What to do: Check every line of the data below for the word "autopct". Copy the ones that have it.

Data to use:
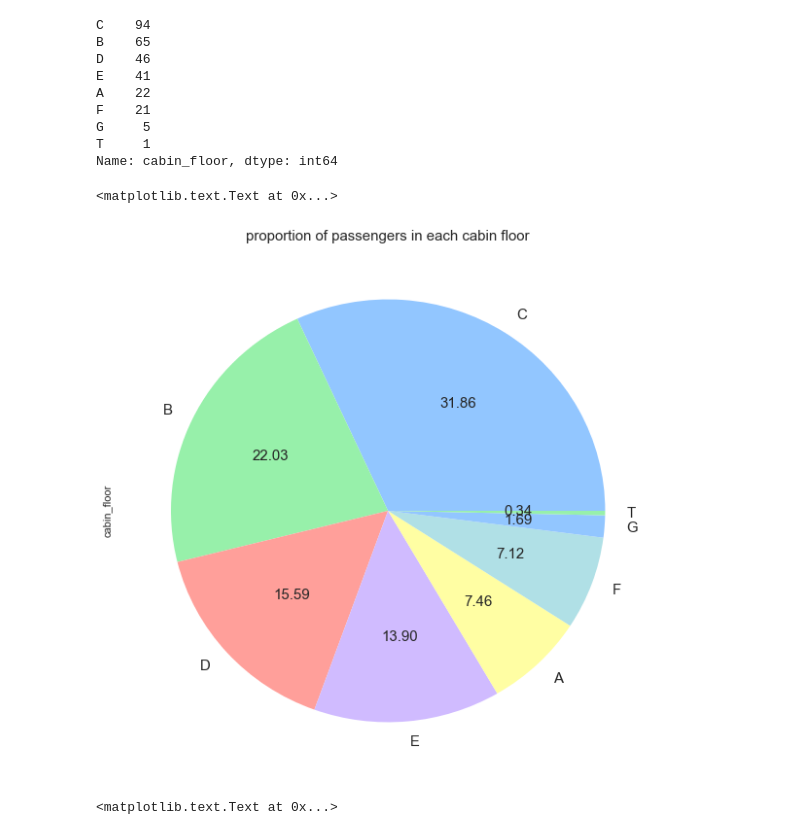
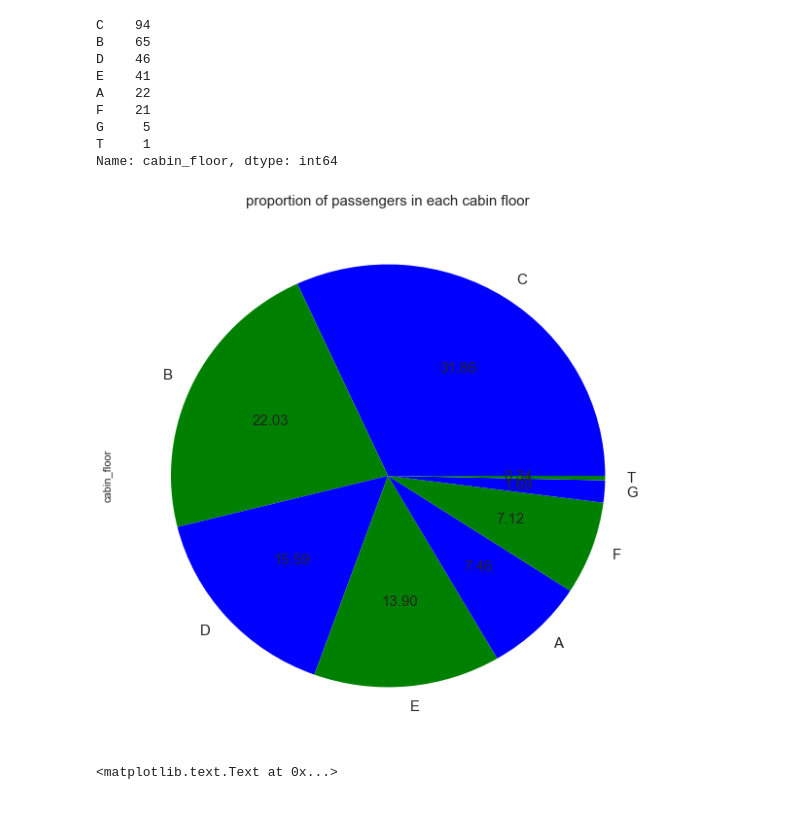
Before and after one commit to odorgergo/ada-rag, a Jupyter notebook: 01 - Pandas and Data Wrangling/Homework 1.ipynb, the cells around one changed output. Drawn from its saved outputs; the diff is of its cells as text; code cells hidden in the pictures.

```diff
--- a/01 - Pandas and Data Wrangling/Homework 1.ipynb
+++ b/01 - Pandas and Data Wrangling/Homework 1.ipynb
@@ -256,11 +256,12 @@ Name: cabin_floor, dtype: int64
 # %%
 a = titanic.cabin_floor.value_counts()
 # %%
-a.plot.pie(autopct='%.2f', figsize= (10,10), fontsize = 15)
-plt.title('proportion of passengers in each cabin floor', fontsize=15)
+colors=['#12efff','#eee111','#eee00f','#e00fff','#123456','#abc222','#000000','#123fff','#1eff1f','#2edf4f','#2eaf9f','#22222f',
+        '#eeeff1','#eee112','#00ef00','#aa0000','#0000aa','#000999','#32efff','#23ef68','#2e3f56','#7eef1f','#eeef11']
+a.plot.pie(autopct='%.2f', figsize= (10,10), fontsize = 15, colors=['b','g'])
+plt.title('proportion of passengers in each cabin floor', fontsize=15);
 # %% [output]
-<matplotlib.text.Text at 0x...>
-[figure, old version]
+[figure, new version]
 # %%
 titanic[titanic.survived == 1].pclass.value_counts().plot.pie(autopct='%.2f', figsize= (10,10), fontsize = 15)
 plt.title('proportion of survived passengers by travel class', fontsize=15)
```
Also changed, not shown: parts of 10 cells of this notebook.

Answer for this exercise:
-a.plot.pie(autopct='%.2f', figsize= (10,10), fontsize = 15)
+a.plot.pie(autopct='%.2f', figsize= (10,10), fontsize = 15, colors=['b','g'])
 titanic[titanic.survived == 1].pclass.value_counts().plot.pie(autopct='%.2f', figsize= (10,10), fontsize = 15)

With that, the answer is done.